[W]hile it’s not inconceivable that leaders from the two parties could figure out some way to pass a plan like this, they would need time — and that’s the one thing they do not have now…first we have to get past August 2. And it’s not clear this plan actually makes that easier.

The famous 1986 tax reform bill was a grueling two-year struggle that involved leadership from many quarters, including the White House and Members from both parties and both chambers, all united by a goal of a revenue neutral improvement to the tax code. It involved multiple complex fights over a wide variety of obscure provisions, each of which meant a whole lot to, generally, a small number of people. It was, in all respects, an improbable accomplishment.

And yet we’re not supposed to believe that we can get not only a repeat of that, but also a major restructuring of the budget process, and specific spending cuts, and raise lots of money…all against a backdrop of the various mishegas of the debt limit…and in two weeks.

It’s not going to happen. It’s not going to come close to happening.

If you told me it was going to get done by the end of the year, I’d tell you that you were wildly optimistic.

What could happen is that everyone could decide they would rather have a resolution supporting Gang of Six principles than to actually have deficit reduction (since actual, specific deficit reduction has to include unpopular spending cuts or tax increases). They could even do a bit more; they could put a mechanism into place to turn the principles into legislation, and they could provide favorable parliamentary treatment for that legislation. But they can’t guarantee that a bill would emerge, and they certainly can’t guarantee that it will pass.

They also could peel off a piece of it and pass it now — say, some spending cuts. But the problem with that is that it undermines the whole idea of the grand bargain; if some people get what they want now, they’ll have no incentive to vote for the rest of the package down the road.

Of course, for those who believe that kicking the deficit can down the road is best policy, the Gang of Six approach has a lot going for it. But beyond that, in my view at least it counts on the side of symbolic deficit reduction, rather than actual deficit reduction. Whether that’s enough to get it through the House? I have no idea, but I doubt it.

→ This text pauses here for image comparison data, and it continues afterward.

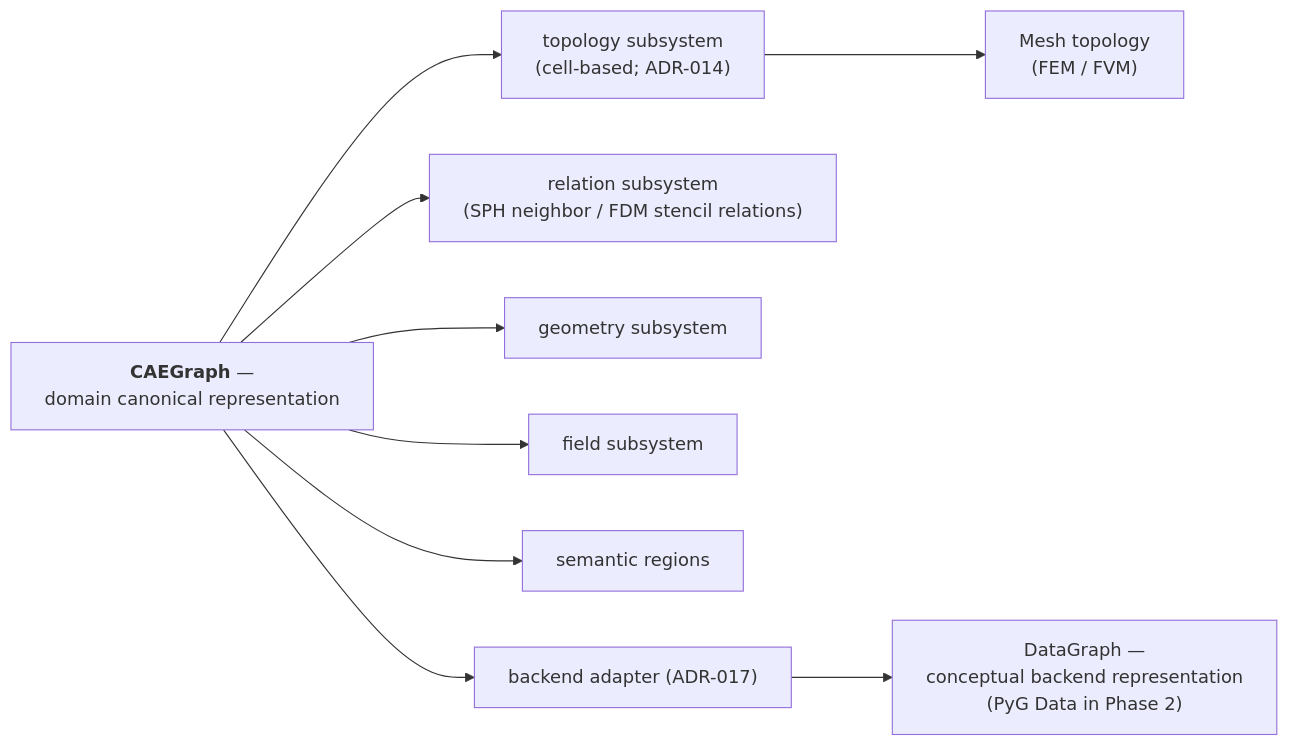
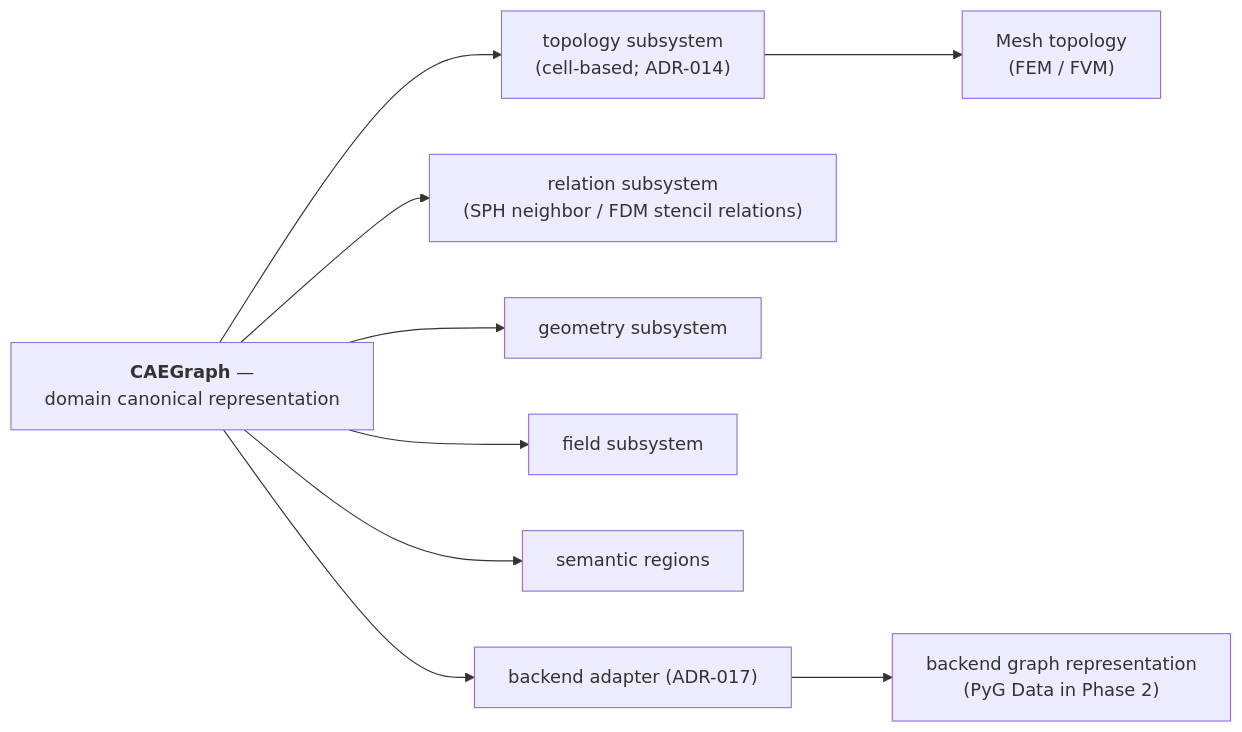
The diagram in docs/docs/architecture/overview.en.md (XYChouMian/caegraph), drawn with Mermaid before and after one commit. The commit also changed other lines of this file and 14 other files, not shown here.

Commit message:
docs(architecture): resolve representation terminology ambiguities

````diff
--- a/docs/docs/architecture/overview.en.md
+++ b/docs/docs/architecture/overview.en.md
@@ -35,14 +35,14 @@
 ```mermaid
 flowchart LR
     C["<b>CAEGraph</b> —<br>domain canonical representation"]
     C --> T["topology subsystem<br>(cell-based; ADR-014)"]
     T --> M["Mesh topology<br>(FEM / FVM)"]
     C --> R["relation subsystem<br>(SPH neighbor / FDM stencil relations)"]
     C --> G["geometry subsystem"]
     C --> F["field subsystem"]
     C --> RG["semantic regions"]
     C --> A["backend adapter (ADR-017)"]
-    A --> DG["DataGraph —<br>conceptual backend representation<br>(PyG Data in Phase 2)"]
+    A --> DG["backend graph representation<br>(PyG Data in Phase 2)"]
     classDef nowrap white-space:nowrap
     class C,T,M,R,G,F,RG,A,DG nowrap
 ```
````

[Cross-posted at A plain blog about politics]

Jonathan Bernstein

Jonathan Bernstein is a political scientist who writes about American politics, especially the presidency, Congress, parties, and elections.